◆ Aim of the exercise: Begin at the line containing "IAP->>RC: purchaseProduct once" and reproduce every line through the end of the entries below. Nothing else should appear.

----- Data section -----

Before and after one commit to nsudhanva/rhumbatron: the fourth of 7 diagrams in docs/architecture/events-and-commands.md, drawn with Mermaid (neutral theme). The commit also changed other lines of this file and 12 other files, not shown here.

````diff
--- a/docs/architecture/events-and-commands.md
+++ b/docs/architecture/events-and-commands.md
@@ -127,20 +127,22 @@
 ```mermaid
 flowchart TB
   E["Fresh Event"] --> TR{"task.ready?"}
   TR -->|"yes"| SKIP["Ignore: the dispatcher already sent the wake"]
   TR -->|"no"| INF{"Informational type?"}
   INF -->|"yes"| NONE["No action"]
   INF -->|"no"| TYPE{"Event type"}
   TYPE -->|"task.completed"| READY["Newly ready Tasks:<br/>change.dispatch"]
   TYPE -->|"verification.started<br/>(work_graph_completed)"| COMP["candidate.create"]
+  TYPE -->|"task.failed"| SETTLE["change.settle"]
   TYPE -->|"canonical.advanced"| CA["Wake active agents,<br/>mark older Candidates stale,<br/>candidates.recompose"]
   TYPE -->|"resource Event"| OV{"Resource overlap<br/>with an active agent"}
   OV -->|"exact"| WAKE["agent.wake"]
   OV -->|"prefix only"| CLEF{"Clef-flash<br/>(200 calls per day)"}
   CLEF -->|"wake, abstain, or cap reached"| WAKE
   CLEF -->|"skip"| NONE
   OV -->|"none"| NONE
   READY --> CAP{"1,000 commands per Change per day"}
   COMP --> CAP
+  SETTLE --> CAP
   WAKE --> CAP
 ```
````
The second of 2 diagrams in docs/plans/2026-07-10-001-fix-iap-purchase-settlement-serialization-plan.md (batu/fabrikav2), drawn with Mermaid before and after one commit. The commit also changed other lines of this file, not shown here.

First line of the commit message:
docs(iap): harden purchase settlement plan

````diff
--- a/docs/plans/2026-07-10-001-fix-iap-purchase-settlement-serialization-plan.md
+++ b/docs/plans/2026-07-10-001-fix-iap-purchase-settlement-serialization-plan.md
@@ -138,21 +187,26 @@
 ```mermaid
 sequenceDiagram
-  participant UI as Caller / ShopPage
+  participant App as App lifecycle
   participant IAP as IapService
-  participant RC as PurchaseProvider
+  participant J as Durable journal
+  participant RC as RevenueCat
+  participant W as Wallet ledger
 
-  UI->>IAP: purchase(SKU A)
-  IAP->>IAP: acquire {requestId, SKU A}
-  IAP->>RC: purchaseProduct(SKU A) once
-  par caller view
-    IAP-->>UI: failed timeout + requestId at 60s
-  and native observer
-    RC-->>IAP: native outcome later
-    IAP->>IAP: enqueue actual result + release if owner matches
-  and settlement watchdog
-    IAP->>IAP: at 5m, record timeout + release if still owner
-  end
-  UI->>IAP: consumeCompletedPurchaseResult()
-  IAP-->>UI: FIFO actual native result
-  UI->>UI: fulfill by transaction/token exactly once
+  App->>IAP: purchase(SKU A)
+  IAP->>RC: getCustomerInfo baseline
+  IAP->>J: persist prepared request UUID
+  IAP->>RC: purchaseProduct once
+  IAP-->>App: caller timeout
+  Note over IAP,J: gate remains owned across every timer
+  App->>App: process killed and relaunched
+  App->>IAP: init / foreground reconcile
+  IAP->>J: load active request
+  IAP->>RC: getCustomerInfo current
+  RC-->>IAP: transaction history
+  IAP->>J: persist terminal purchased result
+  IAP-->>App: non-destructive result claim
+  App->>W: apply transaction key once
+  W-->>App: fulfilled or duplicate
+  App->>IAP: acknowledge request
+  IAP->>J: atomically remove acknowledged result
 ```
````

-----

◆ Answer:
+  IAP->>RC: purchaseProduct once
+  IAP-->>App: caller timeout
+  Note over IAP,J: gate remains owned across every timer
+  App->>App: process killed and relaunched
+  App->>IAP: init / foreground reconcile
+  IAP->>J: load active request
+  IAP->>RC: getCustomerInfo current
+  RC-->>IAP: transaction history
+  IAP->>J: persist terminal purchased result
+  IAP-->>App: non-destructive result claim
+  App->>W: apply transaction key once
+  W-->>App: fulfilled or duplicate
+  App->>IAP: acknowledge request
+  IAP->>J: atomically remove acknowledged result
 ```
````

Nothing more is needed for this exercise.